Distinction Content Marketing

Are you a cut above?

Digital and social media is a landscape littered with an incredible amount of garbage. It is a world where thoughtful content, insightful ideas and honest communication struggle to find a home.

It is a difficult world for the quality-focused business or organization to navigate. Without really intending to, some fall into many of the habits that their lesser counterparts employ, such as:

Photo by ROBIN WORRALL on Unsplash

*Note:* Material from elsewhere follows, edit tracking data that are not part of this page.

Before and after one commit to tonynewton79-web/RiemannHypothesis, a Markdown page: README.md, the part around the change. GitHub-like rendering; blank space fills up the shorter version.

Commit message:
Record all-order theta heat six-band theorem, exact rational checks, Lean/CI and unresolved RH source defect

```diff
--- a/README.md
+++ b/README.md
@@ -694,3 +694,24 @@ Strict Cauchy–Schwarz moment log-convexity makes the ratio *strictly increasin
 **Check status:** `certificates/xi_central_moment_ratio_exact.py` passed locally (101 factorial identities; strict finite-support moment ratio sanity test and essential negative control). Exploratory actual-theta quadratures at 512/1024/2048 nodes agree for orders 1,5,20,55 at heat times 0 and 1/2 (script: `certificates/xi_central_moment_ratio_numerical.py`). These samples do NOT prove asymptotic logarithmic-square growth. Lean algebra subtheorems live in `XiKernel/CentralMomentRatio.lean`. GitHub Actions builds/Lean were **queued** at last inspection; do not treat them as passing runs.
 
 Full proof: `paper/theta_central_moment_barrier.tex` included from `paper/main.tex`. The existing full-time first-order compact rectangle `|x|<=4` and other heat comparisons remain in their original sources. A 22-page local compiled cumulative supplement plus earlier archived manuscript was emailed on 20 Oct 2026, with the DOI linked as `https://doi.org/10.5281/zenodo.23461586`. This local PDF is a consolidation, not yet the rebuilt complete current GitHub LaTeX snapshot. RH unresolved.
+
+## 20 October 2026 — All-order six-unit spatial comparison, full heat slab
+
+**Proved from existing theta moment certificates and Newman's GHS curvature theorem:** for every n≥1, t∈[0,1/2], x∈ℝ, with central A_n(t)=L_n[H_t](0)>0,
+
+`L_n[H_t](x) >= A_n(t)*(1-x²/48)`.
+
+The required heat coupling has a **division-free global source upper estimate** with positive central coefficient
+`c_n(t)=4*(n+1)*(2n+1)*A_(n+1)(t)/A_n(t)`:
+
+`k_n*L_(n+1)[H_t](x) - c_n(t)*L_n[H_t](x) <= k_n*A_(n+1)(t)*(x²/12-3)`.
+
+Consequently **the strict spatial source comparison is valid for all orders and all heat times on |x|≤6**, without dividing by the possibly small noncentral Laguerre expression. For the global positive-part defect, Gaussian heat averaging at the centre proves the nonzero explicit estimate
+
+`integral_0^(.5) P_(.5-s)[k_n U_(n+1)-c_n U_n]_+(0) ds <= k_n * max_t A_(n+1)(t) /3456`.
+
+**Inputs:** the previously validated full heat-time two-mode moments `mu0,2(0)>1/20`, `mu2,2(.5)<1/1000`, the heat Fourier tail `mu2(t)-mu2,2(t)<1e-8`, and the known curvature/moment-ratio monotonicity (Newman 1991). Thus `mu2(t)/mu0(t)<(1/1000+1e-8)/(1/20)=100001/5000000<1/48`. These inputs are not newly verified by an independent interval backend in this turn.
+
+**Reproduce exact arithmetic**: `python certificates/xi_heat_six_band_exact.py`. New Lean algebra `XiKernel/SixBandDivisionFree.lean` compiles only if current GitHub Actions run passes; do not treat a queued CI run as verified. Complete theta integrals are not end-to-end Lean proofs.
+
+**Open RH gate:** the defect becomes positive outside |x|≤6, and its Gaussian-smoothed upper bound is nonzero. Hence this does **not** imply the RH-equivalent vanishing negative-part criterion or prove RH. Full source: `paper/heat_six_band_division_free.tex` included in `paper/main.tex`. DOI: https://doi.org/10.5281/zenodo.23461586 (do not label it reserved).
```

  • Click bait: salacious content with the sole purpose of getting someone to click the link and arrive at a specific landing page
  • Direct, maybe even deceptive, sales pitches on social media: “10% off today only” or “come buy our new and improved widget”
  • Inane, self-serving content – any content – just to keep the social media channel fresh and make them look good (corporate bumph is a popular choice such as “we just won an award” or “great dinner with the Minister of Finance last night”)
  • The storm: keep the posts flying with any of the above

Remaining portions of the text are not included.